New business ideas require total focus. For this reason, the entrepreneur needs to avoid the temptation to go after multiple targets when first entering a market. Because we have limited resources, we should dedicate all our efforts to dominating one single set of customers. Spreading our efforts over multiple goals will just mean that we […]
It is important to determine the size of your beachhead market, as this will indicate if your selection is appropriate. First you need to estimate the number of end users for your product. Next, you should estimate the annual revenue each user will generate for your company. Your beachhead TAM should not be too small, […]
New trade theory shows the importance of first mover advantage. Most people understand first mover advantage from the marketing and economies of scales points of view. However, the learning curve effects of being first are just as important. This is especially true if a firm or an economy have natural cost advantages, but are late […]
Heckscher-Ohlin Theory & The Leontief Paradox Summary of video • Ricardo believed comparative advantage come from differences in labour productivity • Heckscher-Ohlin theory posits that comparative advantage comes from factor endowments • Countries will export goods in which they have relative abundance of factor endowments • In other words, they will export goods which make […]
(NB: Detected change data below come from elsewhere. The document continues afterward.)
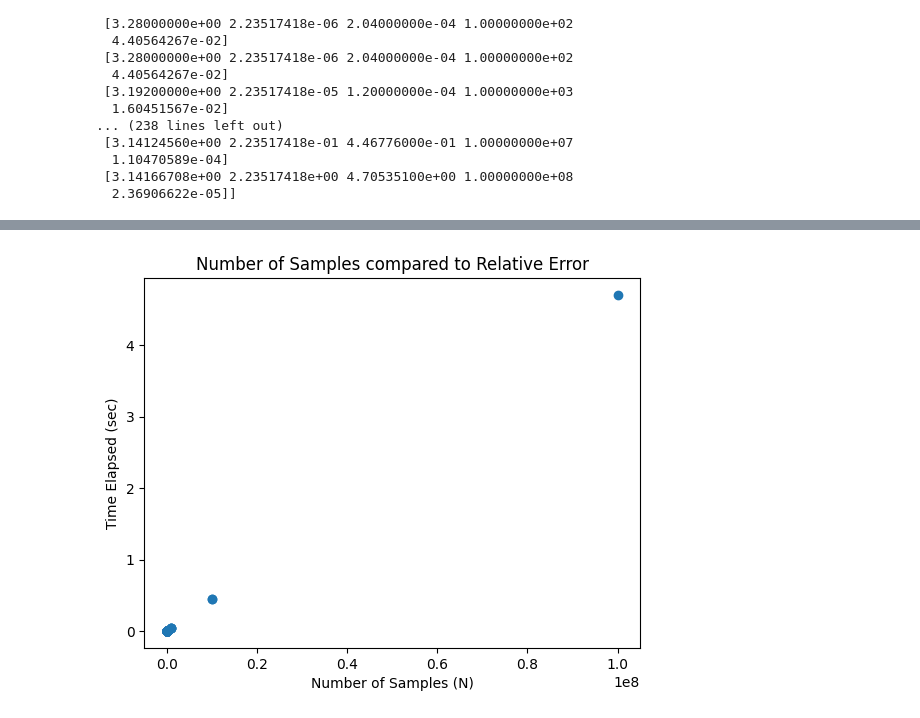
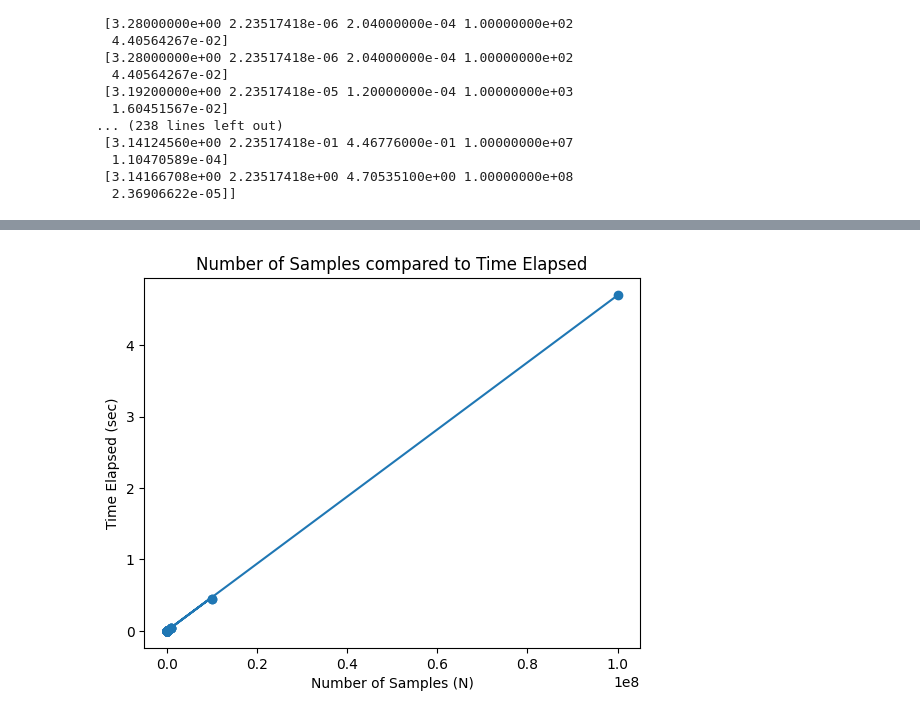
Before and after one commit to brownethan/numpyMini, a Jupyter notebook: numpyDemo.ipynb, the cells around one changed output, grey strips where cells are left out. Cells and saved outputs as stored; diff of their text form; code cells hidden in the pictures.

```diff
--- a/numpyDemo.ipynb
+++ b/numpyDemo.ipynb
@@ -120,4 +132,10 @@ ax.scatter(x=numpyPi[:, 3], y=numpyPi[:,2]) #the graph
 ax.set_title("Number of Samples compared to Time Elapsed") #title
 ax.set_xlabel("Number of Samples (N)") #horizontal axis label
 ax.set_ylabel("Time Elapsed (sec)") #vertical axis label
+
+#Trendline
+z = np.polyfit(numpyPi[:, 3], numpyPi[:,2], 1)
+p = np.poly1d(z)
+plt.plot(numpyPi[:, 3], p(numpyPi[:, 3]))
+print("slope: ", z[0],"y-intercept: ", z[1])
 # %% [output]
@@ -125 +143 @@ Text(0, 0.5, 'Time Elapsed (sec)')
-[figure, old version]
+[figure, new version]
```
Also changed, not shown: parts of 3 cells of this notebook.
Comparative advantage is a trade theory which was developed by David Ricardo in the 18th century. The theories builds Adam Smith’s work to show that countries can benefit from trade. Ricardo’s key insight was that two countries could both benefit from trade even if one of the countries had an absolute advantage in producing all […]